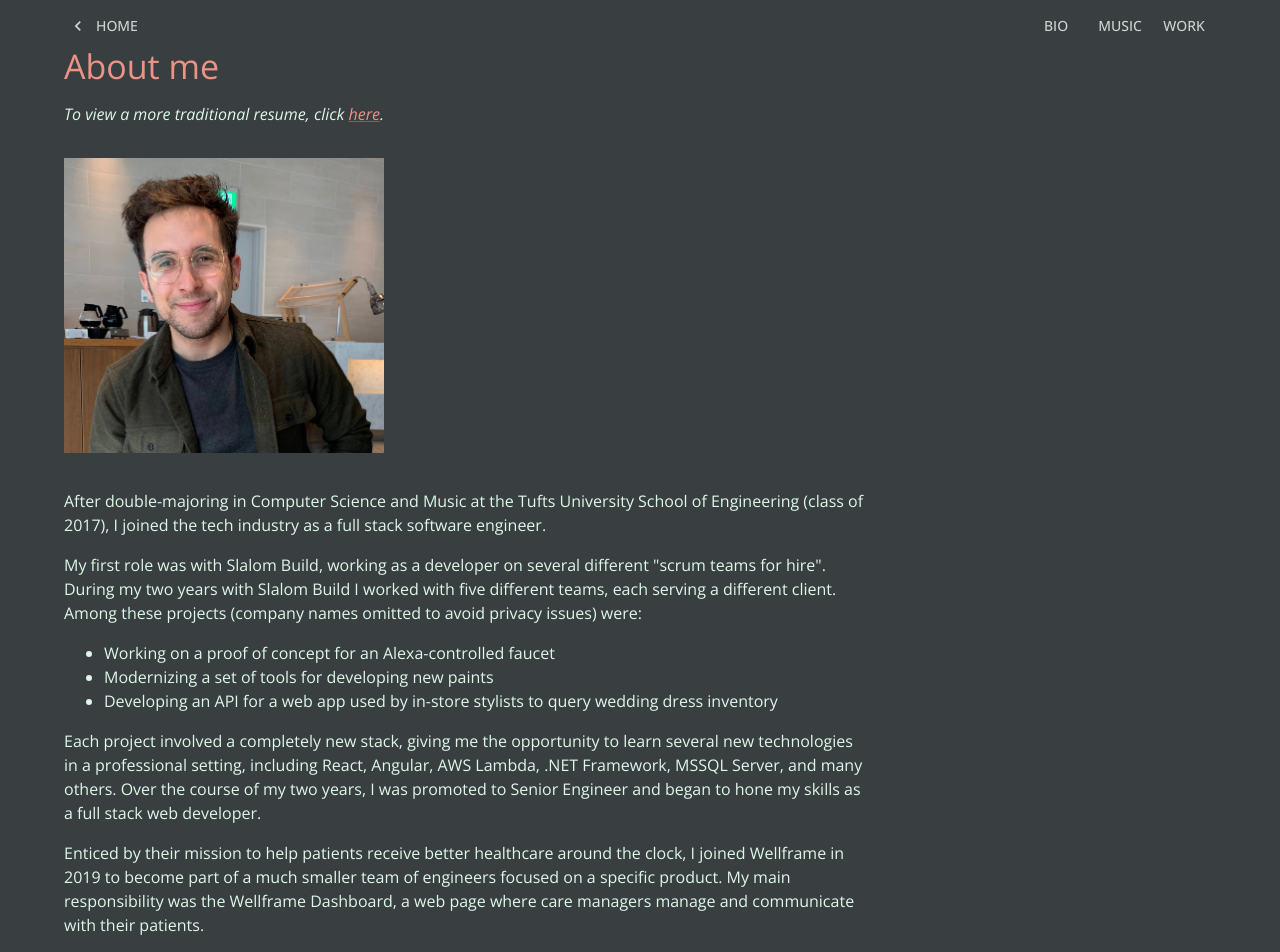
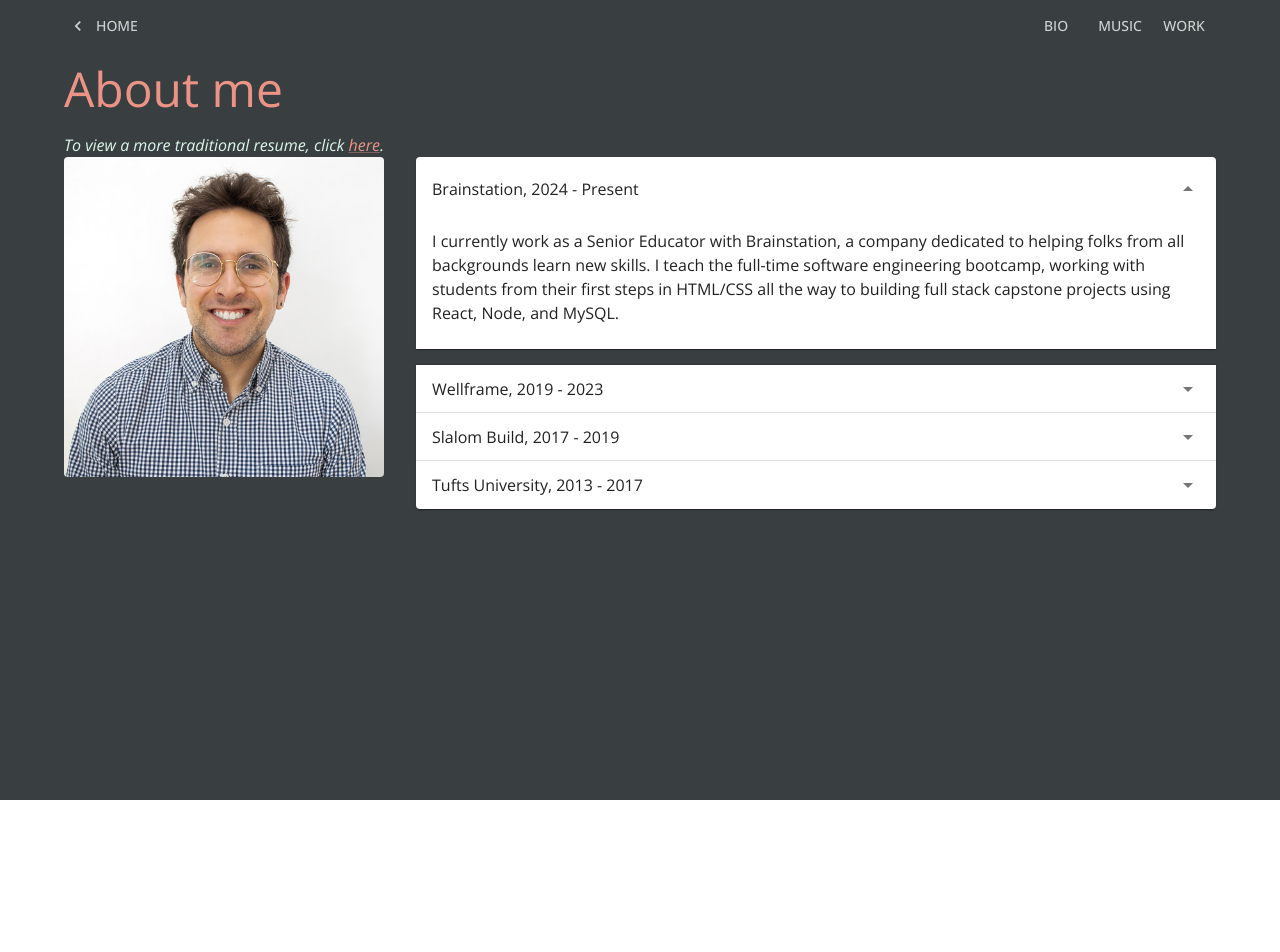
Before and after one commit to eli-boninger/boninger, a React (Vite) app: page /bio in a window 1280 px wide. Shown: the top 952 px of the page. After the commit the page ends 800 px from the top, so only its background shows below. Built offline with nearby package versions, Linux system fonts and the light colour scheme.

Commit message:
add accordion and update professional photo

```diff
--- a/src/pages/BasePage.tsx
+++ b/src/pages/BasePage.tsx
@@ -19,21 +19,20 @@
   return (
     <Fade
       in={pathname !== "/"}
-      timeout={1000}
-      style={{ transitionDelay: "1000ms" }}
+      timeout={750}
       unmountOnExit
       onExit={() => console.log("exiting")}
     >
-      <div>
+      <section>
         <Typography
-          variant="h4"
+          variant="h1"
           color="info.main"
-          style={{ marginBottom: "1rem" }}
+          style={{ margin: "1rem 0" }}
         >
           {title}
         </Typography>
         {children}
-      </div>
+      </section>
     </Fade>
   );
 };
--- a/src/pages/bio/Bio.tsx
+++ b/src/pages/bio/Bio.tsx
@@ -1,20 +1,40 @@
 import { Link, Typography } from "@mui/material";
 import { BasePage } from "../BasePage";
 import { css } from "@emotion/react";
-import imgUrl from "../../assets/pro_photo_2.jpg";
+import imgUrl from "../../assets/pro_photo_3.jpg";
 import styled from "@emotion/styled";
+import MuiAccordion from '@mui/material/Accordion';
+import MuiAccordionSummary from '@mui/material/AccordionSummary'
+import { events } from "./BioEvents";
+import { theme } from "../../theme";
+import ArrowDropDownIcon from '@mui/icons-material/ArrowDropDown';
 
-const textStyle = css({
-  maxWidth: "50rem",
-});
+
+
+const mainStyle = css({
+  display: 'flex',
+  flexDirection: 'column',
+  alignItems: 'flex-start',
+  gap: theme.spacing(2),
+  [theme.breakpoints.up('lg')]: {
+    flexDirection: 'row'
+  }
+})
+
+const imageStyles = css({
+  maxWidth: "20rem",
+  margin: "0",
+  borderRadius: '0.25rem'
+})
 
 const StyledTypography = styled(Typography)`
   margin-bottom: 1rem;
+  padding: 0.5rem 1rem;
 `
 
 export const Bio = () => (
   <BasePage title="About me">
-    <div css={textStyle}>
+    <div>
       <Typography color="primary.light">
         <i>
           To view a more traditional resume, click{" "}
@@ -24,73 +44,23 @@
           .
         </i>
       </Typography>
+      <main css={mainStyle}>
         <img
           src={imgUrl}
-        style={{ maxWidth: "20rem", margin: "2rem 0" }}
+          css={imageStyles}
           alt="professional photo of Eli Boninger"
         />
         <br />
         <article>
-        <StyledTypography color="primary.light">
-          After double-majoring in Computer Science and Music at the Tufts
-          University School of Engineering (class of 2017), I joined the tech
-          industry as a full stack software engineer.
+          {events.map((e, index) => <MuiAccordion key={e.name} defaultExpanded={index === 0}>
+            <MuiAccordionSummary expandIcon={<ArrowDropDownIcon />}><Typography>{e.name}, {e.startYear} - {e.endYear}</Typography></MuiAccordionSummary>
+            <StyledTypography>
+              {e.description()}
             </StyledTypography>
-        <StyledTypography color="primary.light">
-          My first role was with Slalom Build, working as a developer on several
-          different "scrum teams for hire". During my two years with Slalom
-          Build I worked with five different teams, each serving a different
-          client. Among these projects (company names omitted to avoid privacy
-          issues) were:
-          <ul>
-            <li>
-              Working on a proof of concept for an Alexa-controlled faucet
-            </li>
-            <li>Modernizing a set of tools for developing new paints</li>
-            <li>
-              Developing an API for a web app used by in-store stylists to query
-              wedding dress inventory
-            </li>
-          </ul>
-          Each project involved a completely new stack, giving me the
-          opportunity to learn several new technologies in a professional
-          setting, including React, Angular, AWS Lambda, .NET Framework, MSSQL
-          Server, and many others. Over the course of my two years, I was
-          promoted to Senior Engineer and began to hone my skills as a full
-          stack web developer.
-        </StyledTypography>
-        <StyledTypography color="primary.light">
-          Enticed by their mission to help patients receive better healthcare
-          around the clock, I joined Wellframe in 2019 to become part of a much
-          smaller team of engineers focused on a specific product. My main
-          responsibility was the Wellframe Dashboard, a web page where care
-          managers manage and communicate with their patients.
-        </StyledTypography>
-        <StyledTypography color="primary.light">I was responsible for the development and deployment of several
-          new features while at Wellframe, including:
-          <ul>
-            <li>
-              A new platform for our clinical team to upload articles and attach
-              them to content bundles viewable by patients and care teams
-            </li>
-            <li>
-              A way for care managers to create custom message templates with
-              autofilled shortcuts to send to patients
-            </li>
-            <li>
-              A brand new component library for use throughout all the Wellframe
-              frontend applications
-            </li>
-          </ul>
-          Wellframe's stack consisted of a React & Typescript app for the care
-          manager dashboard, served by both a Rails API as well as several
-          Spring Boot microservices. These service were deployed via GCP, using
-          GitLab for CI/CD.
-        </StyledTypography>
-        <StyledTypography color="primary.light">
-          I now work as a Senior Educator with Brainstation, a company dedicated to helping folks from all backgrounds learn new skills. I teach the full-time software engineering bootcamp, working with students from their first steps in HTML/CSS all the way to building full stack capstone projects using React, Node, and MySQL.
-        </StyledTypography>
+          </MuiAccordion>)}
         </article>
+      </main>
+
     </div>
   </BasePage>
 );
--- /dev/null
+++ b/src/pages/bio/BioEvents.tsx
@@ -0,0 +1,81 @@
+export const events = [
+    {
+        name: "Brainstation",
+        startYear: "2024",
+        endYear: "Present",
+        description: () => <>
+            I currently work as a Senior Educator with Brainstation, a company dedicated to helping folks from all backgrounds learn new skills. I teach the full-time software engineering bootcamp, working with students from their first steps in HTML/CSS all the way to building full stack capstone projects using React, Node, and MySQL.
+        </>
+    },
+    {
+        name: "Wellframe",
+        startYear: "2019",
+        endYear: "2023",
+        description: () => <>
+            <p>
+                Enticed by their mission to help patients receive better healthcare
+                around the clock, I joined Wellframe in 2019 to become part of a much
+                smaller team of engineers focused on a specific product. My main
+                responsibility was the Wellframe Dashboard, a web page where care
+                managers manage and communicate with their patients.
+            </p>
+            <p>I was responsible for the development and deployment of several
+                new features while at Wellframe, including:
+                <ul>
+                    <li>
+                        A new platform for our clinical team to upload articles and attach
+                        them to content bundles viewable by patients and care teams
+                    </li>
+                    <li>
+                        A way for care managers to create custom message templates with
+                        autofilled shortcuts to send to patients
+                    </li>
+                    <li>
+                        A brand new component library for use throughout all the Wellframe
+                        frontend applications
+                    </li>
+                </ul>
+                Wellframe's stack consisted of a React & Typescript app for the care
+                manager dashboard, served by both a Rails API as well as several
+                Spring Boot microservices. These service were deployed via GCP, using
+                GitLab for CI/CD.
+            </p>
+        </>
+    },
+    {
+        name: "Slalom Build",
+        startYear: "2017",
+        endYear: "2019",
+        description: () => <>
+            My first role was with Slalom Build, working as a developer on several
+            different "scrum teams for hire". During my two years with Slalom
+            Build I worked with five different teams, each serving a different
+            client. Among these projects (company names omitted to avoid privacy
+            issues) were:
+            <ul>
+                <li>
+                    Working on a proof of concept for an Alexa-controlled faucet
+                </li>
+                <li>Modernizing a set of tools for developing new paints</li>
+                <li>
+                    Developing an API for a web app used by in-store stylists to query
+                    wedding dress inventory
+                </li>
+            </ul>
+            Each project involved a completely new stack, giving me the
+            opportunity to learn several new technologies in a professional
+            setting, including React, Angular, AWS Lambda, .NET Framework, MSSQL
+            Server, and many others. Over the course of my two years, I was
+            promoted to Senior Engineer and began to hone my skills as a full
+            stack web developer.
+        </>
+    },
+    {
+        name: "Tufts University",
+        startYear: "2013",
+        endYear: "2017",
+        description: () => <>
+            At Tufts University I studied both Music and Computer Science as a double major. I graduated in May 2017 from the School of Engineering.
+        </>
+    }
+]
--- a/src/theme.tsx
+++ b/src/theme.tsx
@@ -2,8 +2,12 @@
 
 export const theme = createTheme({
   typography: {
-    fontFamily: ["Open Sans", "sans-serif"].join(","),
+    fontFamily: "Open Sans,sans-serif",
+    h1: {
+      fontSize: '3rem'
+    }
   },
+
   palette: {
     secondary: {
       main: "#393E41",
```
Also changed, not shown: src/assets/pro_photo_3.jpg (added). Lines whose indentation alone changed are shown as unchanged.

*EXERCISE BRIEF*:
Each line above where the word "Tufts" occurs should be copied out.

*SOLUTION TO THE PROBLEM*:
-          After double-majoring in Computer Science and Music at the Tufts
+        name: "Tufts University",
+            At Tufts University I studied both Music and Computer Science as a double major. I graduated in May 2017 from the School of Engineering.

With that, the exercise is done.